In a constant gravitational field (a flat, infinitely large earth would do), they would be the same... But in the case of the earth, the cog would actually be a bit lower than the com. – centralcharge Jul 4 '13 at 4:20
up vote 9 down vote accepted

The difference is that the centre of mass is the weighted average of location with respect to mass, whereas the centre of gravity is the weighted average of location with respect to mass times local $g$. If $g$ cannot be assumed constant over the whole of the body (perhaps because the body is very tall), they might (and generally will) have different values.

I don't see an immediate connection with movement though.

share|cite|improve this answer

Centre of mass & gravity coincides until they have unifrom gravitational field. The time uniform gravitational field is lost we rather consider centre of mass than centre of gravity. However, they both're interchangeable.

share|cite|improve this answer

Quoting from tha wiki page:

Center of gravity is the point in a body around which the resultant torque due to gravity forces vanish.

That means that for any rigid body, the two points are the same, because you can model rigid bodies in free fall as if gravity acted only on the center of mass, and forces on the center of mass make no torque.

share|cite|improve this answer
This is wrong. They are only the same if the gravitational field is not varying over the extent of the body. – Jerry Schirmer Jan 13 '13 at 16:39

Center of mass is actually the integral of mass density. Meanwhile, center of gravity is the integral of force of gravity!

share|cite|improve this answer
In both cases you have described the zeroth moment of something when you should mean the first moment. However, the distinction you in terms of what quantity you want to take the moment of is correct. – dmckee Apr 25 '13 at 0:07

protected by Qmechanic May 3 '13 at 14:09

Thank you for your interest in this question. Because it has attracted low-quality or spam answers that had to be removed, posting an answer now requires 10 reputation on this site (the association bonus does not count).

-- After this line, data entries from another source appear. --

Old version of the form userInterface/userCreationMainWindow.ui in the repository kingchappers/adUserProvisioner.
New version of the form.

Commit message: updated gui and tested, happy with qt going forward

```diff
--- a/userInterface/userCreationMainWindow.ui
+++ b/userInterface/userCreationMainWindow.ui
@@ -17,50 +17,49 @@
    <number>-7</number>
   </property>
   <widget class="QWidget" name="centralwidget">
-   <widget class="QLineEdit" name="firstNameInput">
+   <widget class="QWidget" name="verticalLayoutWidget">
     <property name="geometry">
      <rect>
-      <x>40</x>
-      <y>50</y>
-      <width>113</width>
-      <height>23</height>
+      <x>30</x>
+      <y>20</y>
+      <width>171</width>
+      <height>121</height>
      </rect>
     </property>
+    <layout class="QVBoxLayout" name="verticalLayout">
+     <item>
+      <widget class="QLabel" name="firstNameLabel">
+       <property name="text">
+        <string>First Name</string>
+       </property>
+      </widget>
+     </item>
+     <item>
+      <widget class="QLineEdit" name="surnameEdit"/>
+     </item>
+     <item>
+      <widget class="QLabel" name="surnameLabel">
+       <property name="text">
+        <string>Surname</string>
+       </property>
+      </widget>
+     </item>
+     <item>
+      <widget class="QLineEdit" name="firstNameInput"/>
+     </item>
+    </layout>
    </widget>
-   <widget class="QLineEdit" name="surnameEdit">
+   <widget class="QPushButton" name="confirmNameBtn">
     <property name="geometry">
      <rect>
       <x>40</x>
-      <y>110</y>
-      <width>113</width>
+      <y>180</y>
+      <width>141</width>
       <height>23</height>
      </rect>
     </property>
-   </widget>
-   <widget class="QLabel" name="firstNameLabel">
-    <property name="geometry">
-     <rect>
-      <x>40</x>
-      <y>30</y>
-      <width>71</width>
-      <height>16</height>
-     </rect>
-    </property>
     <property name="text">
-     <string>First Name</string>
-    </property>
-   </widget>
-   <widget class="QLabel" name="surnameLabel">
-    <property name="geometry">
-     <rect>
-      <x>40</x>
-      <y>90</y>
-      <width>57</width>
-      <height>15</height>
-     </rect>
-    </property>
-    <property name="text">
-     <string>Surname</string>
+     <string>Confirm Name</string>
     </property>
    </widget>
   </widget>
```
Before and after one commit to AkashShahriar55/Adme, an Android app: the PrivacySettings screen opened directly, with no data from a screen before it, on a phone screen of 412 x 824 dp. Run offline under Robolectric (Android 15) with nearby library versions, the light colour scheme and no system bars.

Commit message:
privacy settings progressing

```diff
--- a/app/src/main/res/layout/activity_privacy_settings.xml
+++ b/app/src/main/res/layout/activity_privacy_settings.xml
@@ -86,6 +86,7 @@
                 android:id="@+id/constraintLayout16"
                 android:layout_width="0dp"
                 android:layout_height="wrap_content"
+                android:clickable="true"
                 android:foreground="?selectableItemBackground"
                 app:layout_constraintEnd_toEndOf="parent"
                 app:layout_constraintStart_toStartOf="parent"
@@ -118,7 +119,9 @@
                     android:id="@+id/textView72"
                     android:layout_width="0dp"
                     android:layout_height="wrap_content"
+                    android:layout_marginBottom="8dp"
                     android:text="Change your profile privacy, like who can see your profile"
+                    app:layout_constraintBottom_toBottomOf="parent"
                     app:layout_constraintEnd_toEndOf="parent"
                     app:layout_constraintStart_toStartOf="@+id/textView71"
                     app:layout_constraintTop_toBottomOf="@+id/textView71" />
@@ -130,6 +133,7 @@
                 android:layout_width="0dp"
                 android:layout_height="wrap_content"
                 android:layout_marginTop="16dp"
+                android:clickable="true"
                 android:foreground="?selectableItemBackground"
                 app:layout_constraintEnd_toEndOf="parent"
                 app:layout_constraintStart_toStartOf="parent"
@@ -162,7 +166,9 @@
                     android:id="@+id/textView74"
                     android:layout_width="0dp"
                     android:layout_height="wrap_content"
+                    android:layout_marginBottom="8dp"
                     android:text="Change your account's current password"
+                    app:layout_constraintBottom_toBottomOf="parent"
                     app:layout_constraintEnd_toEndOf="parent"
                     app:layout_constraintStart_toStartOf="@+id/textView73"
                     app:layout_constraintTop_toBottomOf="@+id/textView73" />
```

Would you like to answer one of these unanswered questions instead?

Not the answer you're looking for? Browse other questions tagged or ask your own question.